**Dataset items**

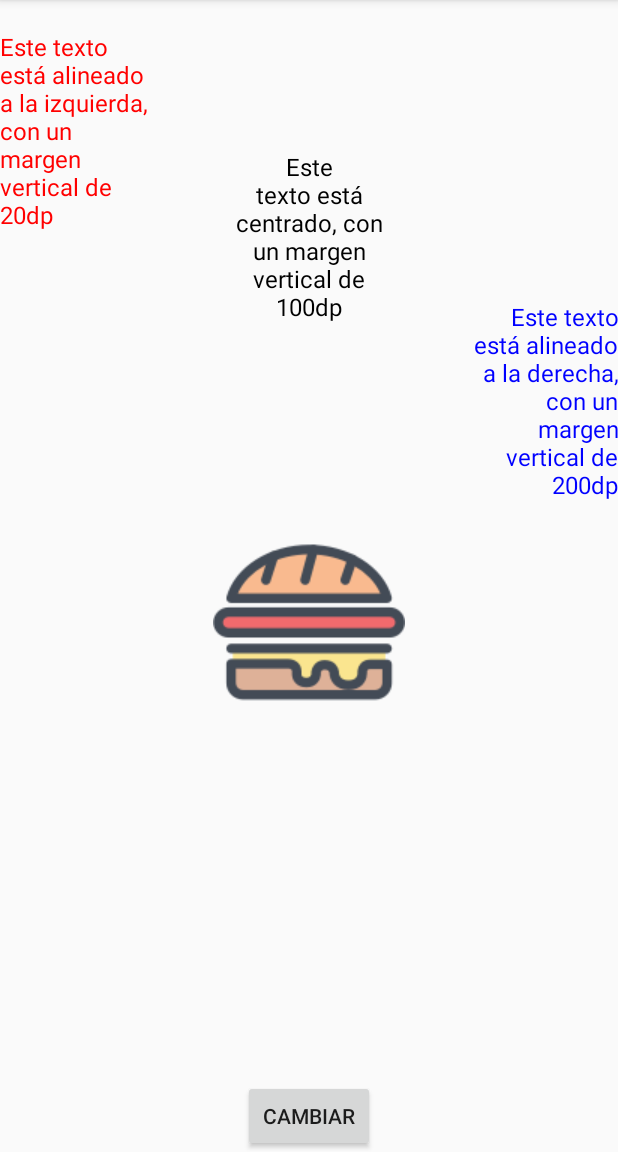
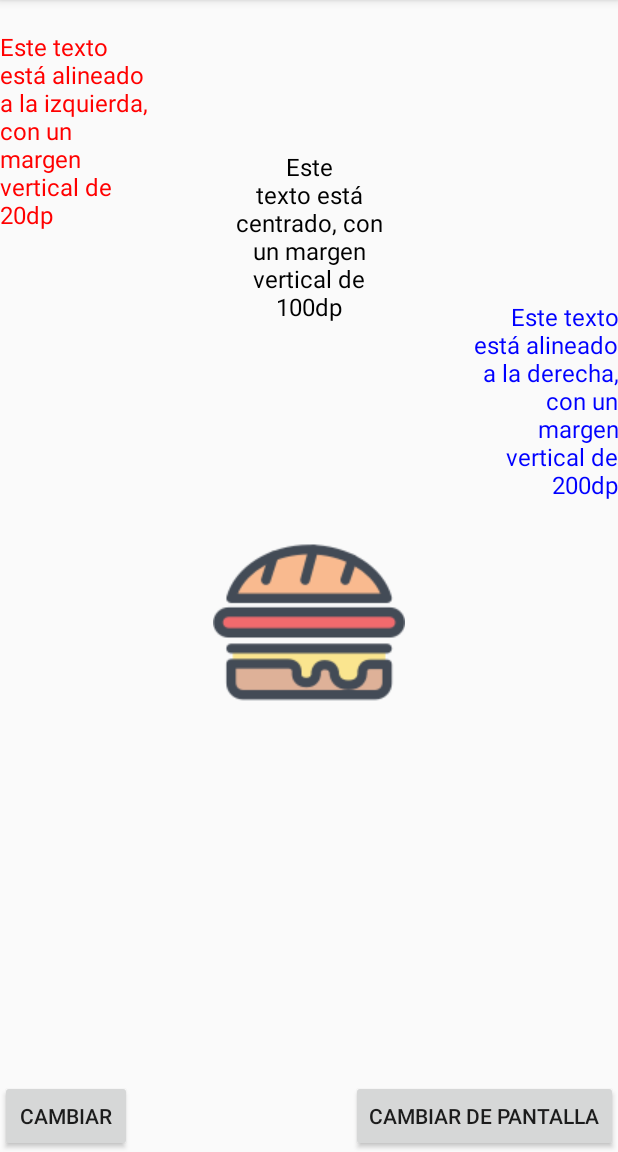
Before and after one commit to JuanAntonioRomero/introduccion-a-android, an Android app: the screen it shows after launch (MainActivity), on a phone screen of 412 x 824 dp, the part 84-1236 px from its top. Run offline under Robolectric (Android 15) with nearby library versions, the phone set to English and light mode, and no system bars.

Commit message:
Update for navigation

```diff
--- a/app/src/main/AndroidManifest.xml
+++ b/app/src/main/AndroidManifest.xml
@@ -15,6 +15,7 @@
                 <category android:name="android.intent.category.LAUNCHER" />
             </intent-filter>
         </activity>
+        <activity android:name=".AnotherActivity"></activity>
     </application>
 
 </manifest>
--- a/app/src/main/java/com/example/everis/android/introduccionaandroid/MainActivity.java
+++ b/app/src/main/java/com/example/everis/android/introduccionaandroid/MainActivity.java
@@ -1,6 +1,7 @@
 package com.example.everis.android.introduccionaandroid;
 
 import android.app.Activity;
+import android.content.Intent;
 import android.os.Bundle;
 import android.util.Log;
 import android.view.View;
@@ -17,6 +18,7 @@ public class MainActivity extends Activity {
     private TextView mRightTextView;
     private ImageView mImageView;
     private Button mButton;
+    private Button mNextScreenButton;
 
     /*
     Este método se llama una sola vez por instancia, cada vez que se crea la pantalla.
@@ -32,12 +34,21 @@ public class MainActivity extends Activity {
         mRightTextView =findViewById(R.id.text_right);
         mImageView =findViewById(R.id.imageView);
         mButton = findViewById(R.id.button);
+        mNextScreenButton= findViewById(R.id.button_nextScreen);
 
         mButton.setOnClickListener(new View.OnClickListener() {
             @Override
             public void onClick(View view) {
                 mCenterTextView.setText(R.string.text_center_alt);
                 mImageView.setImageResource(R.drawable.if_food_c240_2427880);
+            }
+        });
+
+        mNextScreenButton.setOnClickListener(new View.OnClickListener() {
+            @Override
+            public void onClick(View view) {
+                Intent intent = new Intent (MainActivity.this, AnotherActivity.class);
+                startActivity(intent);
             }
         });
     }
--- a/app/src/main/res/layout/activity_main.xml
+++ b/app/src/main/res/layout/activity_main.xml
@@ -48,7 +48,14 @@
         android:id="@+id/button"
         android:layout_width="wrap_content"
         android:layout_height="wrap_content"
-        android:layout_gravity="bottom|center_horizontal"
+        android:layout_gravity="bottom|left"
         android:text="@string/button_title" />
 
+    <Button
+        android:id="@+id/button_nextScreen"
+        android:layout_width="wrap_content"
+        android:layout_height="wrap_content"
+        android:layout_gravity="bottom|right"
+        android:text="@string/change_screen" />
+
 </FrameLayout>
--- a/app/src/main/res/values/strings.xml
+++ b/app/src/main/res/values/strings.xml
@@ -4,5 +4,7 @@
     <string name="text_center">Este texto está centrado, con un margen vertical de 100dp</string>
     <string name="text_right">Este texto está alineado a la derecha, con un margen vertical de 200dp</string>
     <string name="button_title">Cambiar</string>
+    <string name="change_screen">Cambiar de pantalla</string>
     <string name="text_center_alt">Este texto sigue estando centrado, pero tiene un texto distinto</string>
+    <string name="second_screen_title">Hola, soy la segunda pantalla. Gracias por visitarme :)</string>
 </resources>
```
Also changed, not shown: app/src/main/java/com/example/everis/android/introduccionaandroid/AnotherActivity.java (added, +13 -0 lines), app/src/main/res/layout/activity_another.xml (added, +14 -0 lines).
...
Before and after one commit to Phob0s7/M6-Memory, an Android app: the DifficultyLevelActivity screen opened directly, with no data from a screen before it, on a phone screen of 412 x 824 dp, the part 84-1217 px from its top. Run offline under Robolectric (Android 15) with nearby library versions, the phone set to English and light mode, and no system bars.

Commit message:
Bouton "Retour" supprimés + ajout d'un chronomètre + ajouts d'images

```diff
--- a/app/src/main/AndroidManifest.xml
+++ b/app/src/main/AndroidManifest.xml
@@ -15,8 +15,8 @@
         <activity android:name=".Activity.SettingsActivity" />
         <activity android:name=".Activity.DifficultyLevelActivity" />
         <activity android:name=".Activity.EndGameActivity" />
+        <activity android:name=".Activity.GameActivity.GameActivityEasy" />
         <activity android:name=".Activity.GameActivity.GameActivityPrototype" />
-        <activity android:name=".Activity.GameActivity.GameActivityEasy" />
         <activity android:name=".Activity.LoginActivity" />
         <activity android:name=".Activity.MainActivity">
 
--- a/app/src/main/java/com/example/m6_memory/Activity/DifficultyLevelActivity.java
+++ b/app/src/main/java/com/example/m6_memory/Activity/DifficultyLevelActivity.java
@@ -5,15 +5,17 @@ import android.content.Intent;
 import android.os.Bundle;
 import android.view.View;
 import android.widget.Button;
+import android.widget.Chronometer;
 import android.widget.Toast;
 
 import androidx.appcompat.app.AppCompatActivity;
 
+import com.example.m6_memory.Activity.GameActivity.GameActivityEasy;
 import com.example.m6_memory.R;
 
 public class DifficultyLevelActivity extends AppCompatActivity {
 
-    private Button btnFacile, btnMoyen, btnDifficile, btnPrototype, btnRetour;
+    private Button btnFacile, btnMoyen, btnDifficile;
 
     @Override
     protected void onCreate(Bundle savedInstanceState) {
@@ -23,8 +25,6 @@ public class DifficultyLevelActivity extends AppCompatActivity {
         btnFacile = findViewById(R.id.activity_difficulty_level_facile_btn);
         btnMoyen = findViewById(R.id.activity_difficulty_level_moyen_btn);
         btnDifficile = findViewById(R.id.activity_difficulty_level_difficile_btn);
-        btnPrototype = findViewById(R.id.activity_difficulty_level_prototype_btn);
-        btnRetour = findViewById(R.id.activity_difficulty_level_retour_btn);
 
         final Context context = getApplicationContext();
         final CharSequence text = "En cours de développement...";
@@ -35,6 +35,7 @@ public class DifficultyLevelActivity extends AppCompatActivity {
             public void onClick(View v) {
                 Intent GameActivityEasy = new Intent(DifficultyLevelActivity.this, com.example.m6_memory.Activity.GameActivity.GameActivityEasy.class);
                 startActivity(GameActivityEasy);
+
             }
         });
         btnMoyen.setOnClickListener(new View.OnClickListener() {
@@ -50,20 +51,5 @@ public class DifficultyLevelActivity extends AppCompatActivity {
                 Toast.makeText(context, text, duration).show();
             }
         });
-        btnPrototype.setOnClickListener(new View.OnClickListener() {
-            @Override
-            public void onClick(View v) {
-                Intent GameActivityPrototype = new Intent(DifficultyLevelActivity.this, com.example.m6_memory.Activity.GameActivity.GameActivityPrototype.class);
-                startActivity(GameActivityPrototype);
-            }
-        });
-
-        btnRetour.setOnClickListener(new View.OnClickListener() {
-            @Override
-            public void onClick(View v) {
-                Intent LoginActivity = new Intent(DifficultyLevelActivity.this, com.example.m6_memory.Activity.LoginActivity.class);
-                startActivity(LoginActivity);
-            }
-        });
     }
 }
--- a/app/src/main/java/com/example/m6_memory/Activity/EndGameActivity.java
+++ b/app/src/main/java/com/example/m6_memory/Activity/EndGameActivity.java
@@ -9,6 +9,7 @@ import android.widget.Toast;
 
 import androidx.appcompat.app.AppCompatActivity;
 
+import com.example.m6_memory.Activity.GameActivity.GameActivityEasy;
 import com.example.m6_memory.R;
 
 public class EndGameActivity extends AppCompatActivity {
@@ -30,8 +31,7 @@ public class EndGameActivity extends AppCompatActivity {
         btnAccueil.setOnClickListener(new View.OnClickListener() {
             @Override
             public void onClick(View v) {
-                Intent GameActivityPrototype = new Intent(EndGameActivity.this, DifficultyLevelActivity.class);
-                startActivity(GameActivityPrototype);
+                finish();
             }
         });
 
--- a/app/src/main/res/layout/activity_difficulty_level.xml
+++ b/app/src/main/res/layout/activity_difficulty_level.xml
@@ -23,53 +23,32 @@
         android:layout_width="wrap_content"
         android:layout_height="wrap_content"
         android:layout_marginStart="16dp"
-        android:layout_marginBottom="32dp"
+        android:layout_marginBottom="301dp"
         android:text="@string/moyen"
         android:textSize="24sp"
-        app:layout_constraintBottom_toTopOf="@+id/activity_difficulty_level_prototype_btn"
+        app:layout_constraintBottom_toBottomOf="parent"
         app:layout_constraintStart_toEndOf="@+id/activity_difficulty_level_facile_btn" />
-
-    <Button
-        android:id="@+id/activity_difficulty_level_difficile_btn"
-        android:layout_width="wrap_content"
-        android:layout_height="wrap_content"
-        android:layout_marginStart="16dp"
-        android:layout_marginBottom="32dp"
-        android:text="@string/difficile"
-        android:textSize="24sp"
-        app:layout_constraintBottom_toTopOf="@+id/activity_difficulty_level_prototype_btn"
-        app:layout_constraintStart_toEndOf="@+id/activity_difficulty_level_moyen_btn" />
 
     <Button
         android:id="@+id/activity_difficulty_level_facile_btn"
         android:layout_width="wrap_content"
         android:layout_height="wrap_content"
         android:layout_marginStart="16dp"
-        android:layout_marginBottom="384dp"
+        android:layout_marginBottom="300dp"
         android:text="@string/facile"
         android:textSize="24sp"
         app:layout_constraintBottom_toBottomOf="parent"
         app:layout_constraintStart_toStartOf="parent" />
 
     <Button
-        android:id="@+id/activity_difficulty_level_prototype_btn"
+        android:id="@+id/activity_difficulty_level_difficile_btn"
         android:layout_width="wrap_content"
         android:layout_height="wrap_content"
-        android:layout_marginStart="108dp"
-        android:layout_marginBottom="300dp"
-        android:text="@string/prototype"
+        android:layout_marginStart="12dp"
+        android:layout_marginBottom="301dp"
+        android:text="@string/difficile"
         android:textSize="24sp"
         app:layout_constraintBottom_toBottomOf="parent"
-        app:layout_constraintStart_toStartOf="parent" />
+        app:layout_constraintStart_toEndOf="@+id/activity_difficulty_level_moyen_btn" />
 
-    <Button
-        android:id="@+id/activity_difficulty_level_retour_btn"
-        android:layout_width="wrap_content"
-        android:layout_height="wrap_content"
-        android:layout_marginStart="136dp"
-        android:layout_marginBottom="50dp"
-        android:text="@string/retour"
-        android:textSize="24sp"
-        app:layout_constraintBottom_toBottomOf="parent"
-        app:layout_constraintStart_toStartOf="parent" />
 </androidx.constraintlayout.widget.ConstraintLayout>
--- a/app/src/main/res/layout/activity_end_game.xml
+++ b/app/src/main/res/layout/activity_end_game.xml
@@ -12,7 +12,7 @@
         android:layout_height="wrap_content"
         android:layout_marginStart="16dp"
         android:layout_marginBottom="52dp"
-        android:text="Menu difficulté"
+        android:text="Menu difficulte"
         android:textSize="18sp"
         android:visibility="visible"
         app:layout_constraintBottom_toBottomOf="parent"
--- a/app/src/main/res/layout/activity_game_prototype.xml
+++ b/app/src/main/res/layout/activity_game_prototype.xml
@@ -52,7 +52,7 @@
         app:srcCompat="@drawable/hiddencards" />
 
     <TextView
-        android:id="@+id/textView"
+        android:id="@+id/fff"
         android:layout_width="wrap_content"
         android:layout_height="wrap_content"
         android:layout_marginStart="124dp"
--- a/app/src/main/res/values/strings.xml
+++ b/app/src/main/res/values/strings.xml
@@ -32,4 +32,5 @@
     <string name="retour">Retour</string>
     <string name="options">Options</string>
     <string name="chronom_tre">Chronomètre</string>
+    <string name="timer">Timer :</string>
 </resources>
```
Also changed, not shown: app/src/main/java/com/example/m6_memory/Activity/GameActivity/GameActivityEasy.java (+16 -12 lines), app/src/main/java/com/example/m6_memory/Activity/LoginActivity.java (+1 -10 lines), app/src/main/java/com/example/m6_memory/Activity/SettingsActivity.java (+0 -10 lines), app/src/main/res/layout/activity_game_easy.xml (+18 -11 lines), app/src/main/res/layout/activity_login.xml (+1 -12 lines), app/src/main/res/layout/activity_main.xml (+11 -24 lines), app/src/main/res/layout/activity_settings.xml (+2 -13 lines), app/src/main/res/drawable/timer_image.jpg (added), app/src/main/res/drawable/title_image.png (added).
* * *
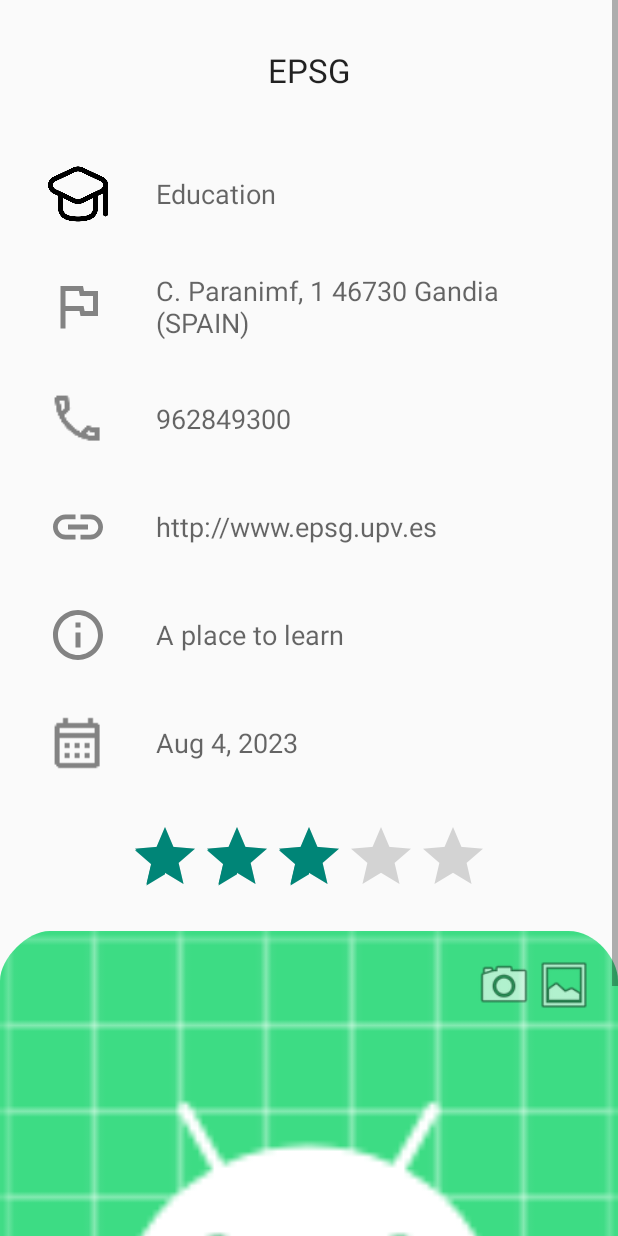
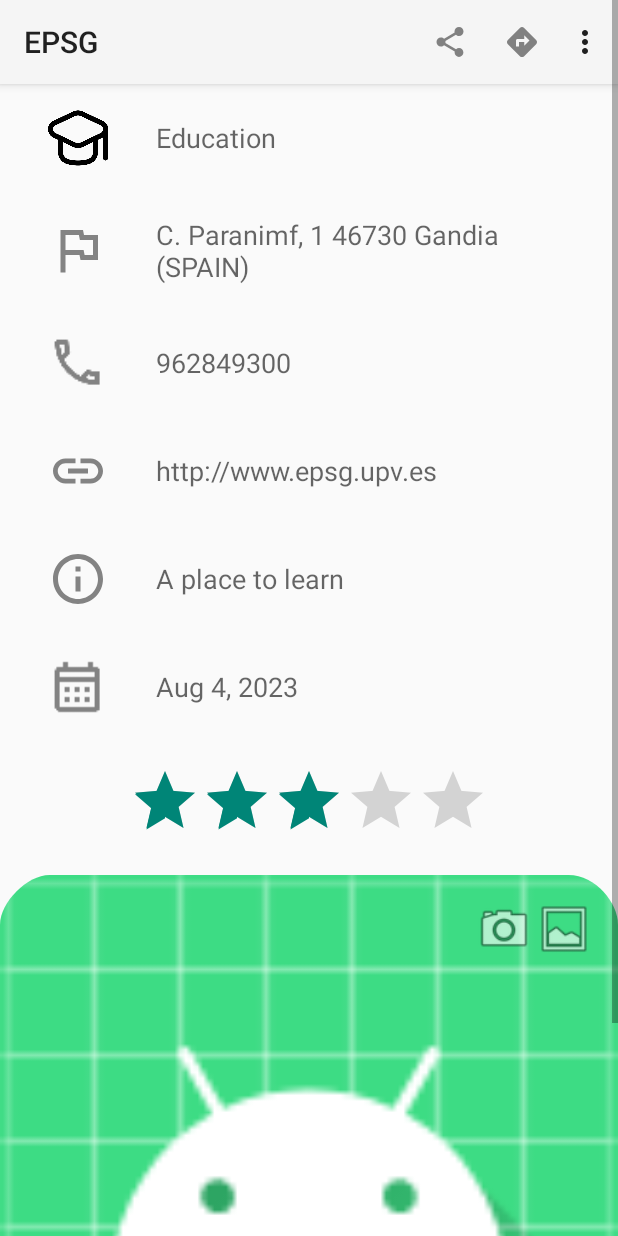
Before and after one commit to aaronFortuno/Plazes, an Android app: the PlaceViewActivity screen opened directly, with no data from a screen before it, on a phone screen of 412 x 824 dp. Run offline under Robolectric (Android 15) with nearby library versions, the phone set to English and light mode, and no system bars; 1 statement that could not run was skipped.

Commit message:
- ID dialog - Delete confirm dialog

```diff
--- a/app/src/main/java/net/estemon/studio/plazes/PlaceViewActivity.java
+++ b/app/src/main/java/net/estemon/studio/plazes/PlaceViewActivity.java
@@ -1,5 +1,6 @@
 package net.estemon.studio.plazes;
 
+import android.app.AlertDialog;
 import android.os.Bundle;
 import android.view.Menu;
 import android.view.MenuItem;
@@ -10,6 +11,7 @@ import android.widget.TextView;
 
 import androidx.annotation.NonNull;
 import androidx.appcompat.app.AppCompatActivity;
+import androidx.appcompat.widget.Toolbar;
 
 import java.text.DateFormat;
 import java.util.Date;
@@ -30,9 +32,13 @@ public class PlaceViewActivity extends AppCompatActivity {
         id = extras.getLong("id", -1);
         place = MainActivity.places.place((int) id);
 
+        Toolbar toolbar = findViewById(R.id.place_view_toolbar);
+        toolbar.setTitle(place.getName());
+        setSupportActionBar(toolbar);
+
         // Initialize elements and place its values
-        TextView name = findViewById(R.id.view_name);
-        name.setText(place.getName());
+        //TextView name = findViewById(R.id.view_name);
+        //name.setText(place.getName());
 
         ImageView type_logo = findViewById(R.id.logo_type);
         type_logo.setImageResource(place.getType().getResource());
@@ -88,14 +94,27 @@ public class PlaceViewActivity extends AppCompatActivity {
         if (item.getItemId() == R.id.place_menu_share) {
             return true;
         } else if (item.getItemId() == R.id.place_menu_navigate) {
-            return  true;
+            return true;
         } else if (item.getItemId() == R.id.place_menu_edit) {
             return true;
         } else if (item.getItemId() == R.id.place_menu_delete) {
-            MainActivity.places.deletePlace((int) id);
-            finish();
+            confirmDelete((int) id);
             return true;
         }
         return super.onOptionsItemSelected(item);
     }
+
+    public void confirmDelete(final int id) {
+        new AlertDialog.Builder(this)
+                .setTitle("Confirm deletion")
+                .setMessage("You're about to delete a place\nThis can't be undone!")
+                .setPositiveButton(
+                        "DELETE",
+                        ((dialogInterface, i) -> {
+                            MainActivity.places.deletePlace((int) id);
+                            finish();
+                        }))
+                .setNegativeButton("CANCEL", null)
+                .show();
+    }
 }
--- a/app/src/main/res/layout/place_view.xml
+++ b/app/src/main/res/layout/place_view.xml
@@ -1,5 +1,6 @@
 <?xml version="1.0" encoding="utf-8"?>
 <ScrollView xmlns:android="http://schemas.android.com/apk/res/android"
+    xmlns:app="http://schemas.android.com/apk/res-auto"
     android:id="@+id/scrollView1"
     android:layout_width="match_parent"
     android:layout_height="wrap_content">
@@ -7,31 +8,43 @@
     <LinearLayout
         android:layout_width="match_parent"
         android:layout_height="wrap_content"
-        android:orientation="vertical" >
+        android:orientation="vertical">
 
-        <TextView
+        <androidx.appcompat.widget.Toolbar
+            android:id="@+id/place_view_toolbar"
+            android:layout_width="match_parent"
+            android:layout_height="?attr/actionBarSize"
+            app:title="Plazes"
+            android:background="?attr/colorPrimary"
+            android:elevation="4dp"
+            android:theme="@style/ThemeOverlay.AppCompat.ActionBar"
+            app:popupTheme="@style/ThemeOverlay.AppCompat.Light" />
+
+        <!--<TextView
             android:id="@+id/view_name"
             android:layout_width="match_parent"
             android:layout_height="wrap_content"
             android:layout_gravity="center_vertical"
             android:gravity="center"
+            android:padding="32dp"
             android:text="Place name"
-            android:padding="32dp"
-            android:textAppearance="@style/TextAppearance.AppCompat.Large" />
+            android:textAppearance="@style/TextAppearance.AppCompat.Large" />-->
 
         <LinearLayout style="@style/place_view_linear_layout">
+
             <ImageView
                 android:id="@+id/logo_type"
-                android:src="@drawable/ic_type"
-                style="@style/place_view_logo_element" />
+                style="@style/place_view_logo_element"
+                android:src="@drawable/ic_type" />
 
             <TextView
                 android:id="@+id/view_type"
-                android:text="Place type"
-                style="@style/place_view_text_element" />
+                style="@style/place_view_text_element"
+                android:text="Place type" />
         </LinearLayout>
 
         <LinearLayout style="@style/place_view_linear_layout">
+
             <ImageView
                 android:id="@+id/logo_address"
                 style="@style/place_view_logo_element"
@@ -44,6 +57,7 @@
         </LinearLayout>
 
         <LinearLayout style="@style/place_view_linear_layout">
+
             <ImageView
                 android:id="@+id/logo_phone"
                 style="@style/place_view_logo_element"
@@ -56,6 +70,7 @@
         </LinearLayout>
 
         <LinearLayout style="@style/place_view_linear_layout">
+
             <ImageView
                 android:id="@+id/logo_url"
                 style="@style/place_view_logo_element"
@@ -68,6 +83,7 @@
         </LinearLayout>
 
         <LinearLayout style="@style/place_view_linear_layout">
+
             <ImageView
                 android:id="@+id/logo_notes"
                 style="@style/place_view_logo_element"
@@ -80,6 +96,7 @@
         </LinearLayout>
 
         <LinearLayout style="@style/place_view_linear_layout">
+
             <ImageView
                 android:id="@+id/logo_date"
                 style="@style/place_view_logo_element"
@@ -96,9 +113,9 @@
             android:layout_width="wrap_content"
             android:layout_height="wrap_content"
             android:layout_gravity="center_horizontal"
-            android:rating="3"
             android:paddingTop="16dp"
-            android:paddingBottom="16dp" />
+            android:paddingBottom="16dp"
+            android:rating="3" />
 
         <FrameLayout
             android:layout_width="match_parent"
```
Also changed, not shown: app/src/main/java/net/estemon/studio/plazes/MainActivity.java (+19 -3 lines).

**The task**
Where the word "startActivity" appears in a line of the entries, copy that line.

**Response for this exercise**
+                startActivity(intent);
                 startActivity(GameActivityEasy);
-                startActivity(GameActivityPrototype);
-                startActivity(LoginActivity);
-                startActivity(GameActivityPrototype);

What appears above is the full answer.